For this exercise, repeat the records below exactly as written.
■ ■ ■ ■ ■ ■ ■
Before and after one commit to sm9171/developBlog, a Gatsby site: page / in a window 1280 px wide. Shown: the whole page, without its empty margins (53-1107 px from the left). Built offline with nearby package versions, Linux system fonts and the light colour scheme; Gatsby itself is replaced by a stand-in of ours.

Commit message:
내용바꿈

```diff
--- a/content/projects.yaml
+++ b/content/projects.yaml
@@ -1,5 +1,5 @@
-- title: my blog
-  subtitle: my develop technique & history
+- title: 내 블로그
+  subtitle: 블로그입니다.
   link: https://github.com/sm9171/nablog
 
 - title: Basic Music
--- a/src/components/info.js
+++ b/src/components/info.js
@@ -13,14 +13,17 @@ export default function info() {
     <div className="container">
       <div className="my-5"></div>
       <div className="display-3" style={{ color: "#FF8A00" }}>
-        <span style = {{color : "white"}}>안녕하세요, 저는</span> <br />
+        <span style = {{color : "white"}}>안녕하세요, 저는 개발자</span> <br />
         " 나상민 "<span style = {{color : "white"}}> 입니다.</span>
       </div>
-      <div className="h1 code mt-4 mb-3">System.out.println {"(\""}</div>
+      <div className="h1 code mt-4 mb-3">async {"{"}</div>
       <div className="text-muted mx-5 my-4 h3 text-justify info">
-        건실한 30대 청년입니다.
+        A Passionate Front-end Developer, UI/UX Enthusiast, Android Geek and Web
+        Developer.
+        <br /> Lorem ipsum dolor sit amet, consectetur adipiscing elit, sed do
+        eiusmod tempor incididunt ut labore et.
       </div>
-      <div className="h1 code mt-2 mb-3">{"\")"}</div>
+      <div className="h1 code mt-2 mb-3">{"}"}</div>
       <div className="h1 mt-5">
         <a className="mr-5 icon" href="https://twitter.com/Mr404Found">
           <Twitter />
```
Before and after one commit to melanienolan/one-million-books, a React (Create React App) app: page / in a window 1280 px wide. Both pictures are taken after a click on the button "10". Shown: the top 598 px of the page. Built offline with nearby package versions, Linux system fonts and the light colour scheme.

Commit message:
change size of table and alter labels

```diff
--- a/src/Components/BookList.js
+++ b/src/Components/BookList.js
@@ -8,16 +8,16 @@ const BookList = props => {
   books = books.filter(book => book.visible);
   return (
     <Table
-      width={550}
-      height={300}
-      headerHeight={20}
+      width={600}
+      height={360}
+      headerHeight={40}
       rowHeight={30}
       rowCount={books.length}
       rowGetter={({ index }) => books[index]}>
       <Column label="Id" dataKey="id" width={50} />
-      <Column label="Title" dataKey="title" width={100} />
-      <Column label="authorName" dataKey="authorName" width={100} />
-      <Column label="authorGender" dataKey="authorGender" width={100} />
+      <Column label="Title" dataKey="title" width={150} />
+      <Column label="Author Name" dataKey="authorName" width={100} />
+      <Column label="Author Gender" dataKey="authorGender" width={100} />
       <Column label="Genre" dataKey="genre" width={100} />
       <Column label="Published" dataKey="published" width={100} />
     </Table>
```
■ ■ ■ ■ ■ ■ ■
→ **Output for this task**
Before and after one commit to sm9171/developBlog, a Gatsby site: page / in a window 1280 px wide. Shown: the whole page, without its empty margins (53-1107 px from the left). Built offline with nearby package versions, Linux system fonts and the light colour scheme; Gatsby itself is replaced by a stand-in of ours.

Commit message:
내용바꿈

```diff
--- a/content/projects.yaml
+++ b/content/projects.yaml
@@ -1,5 +1,5 @@
-- title: my blog
-  subtitle: my develop technique & history
+- title: 내 블로그
+  subtitle: 블로그입니다.
   link: https://github.com/sm9171/nablog
 
 - title: Basic Music
--- a/src/components/info.js
+++ b/src/components/info.js
@@ -13,14 +13,17 @@ export default function info() {
     <div className="container">
       <div className="my-5"></div>
       <div className="display-3" style={{ color: "#FF8A00" }}>
-        <span style = {{color : "white"}}>안녕하세요, 저는</span> <br />
+        <span style = {{color : "white"}}>안녕하세요, 저는 개발자</span> <br />
         " 나상민 "<span style = {{color : "white"}}> 입니다.</span>
       </div>
-      <div className="h1 code mt-4 mb-3">System.out.println {"(\""}</div>
+      <div className="h1 code mt-4 mb-3">async {"{"}</div>
       <div className="text-muted mx-5 my-4 h3 text-justify info">
-        건실한 30대 청년입니다.
+        A Passionate Front-end Developer, UI/UX Enthusiast, Android Geek and Web
+        Developer.
+        <br /> Lorem ipsum dolor sit amet, consectetur adipiscing elit, sed do
+        eiusmod tempor incididunt ut labore et.
       </div>
-      <div className="h1 code mt-2 mb-3">{"\")"}</div>
+      <div className="h1 code mt-2 mb-3">{"}"}</div>
       <div className="h1 mt-5">
         <a className="mr-5 icon" href="https://twitter.com/Mr404Found">
           <Twitter />
```
Before and after one commit to melanienolan/one-million-books, a React (Create React App) app: page / in a window 1280 px wide. Both pictures are taken after a click on the button "10". Shown: the top 598 px of the page. Built offline with nearby package versions, Linux system fonts and the light colour scheme.

Commit message:
change size of table and alter labels

```diff
--- a/src/Components/BookList.js
+++ b/src/Components/BookList.js
@@ -8,16 +8,16 @@ const BookList = props => {
   books = books.filter(book => book.visible);
   return (
     <Table
-      width={550}
-      height={300}
-      headerHeight={20}
+      width={600}
+      height={360}
+      headerHeight={40}
       rowHeight={30}
       rowCount={books.length}
       rowGetter={({ index }) => books[index]}>
       <Column label="Id" dataKey="id" width={50} />
-      <Column label="Title" dataKey="title" width={100} />
-      <Column label="authorName" dataKey="authorName" width={100} />
-      <Column label="authorGender" dataKey="authorGender" width={100} />
+      <Column label="Title" dataKey="title" width={150} />
+      <Column label="Author Name" dataKey="authorName" width={100} />
+      <Column label="Author Gender" dataKey="authorGender" width={100} />
       <Column label="Genre" dataKey="genre" width={100} />
       <Column label="Published" dataKey="published" width={100} />
     </Table>
```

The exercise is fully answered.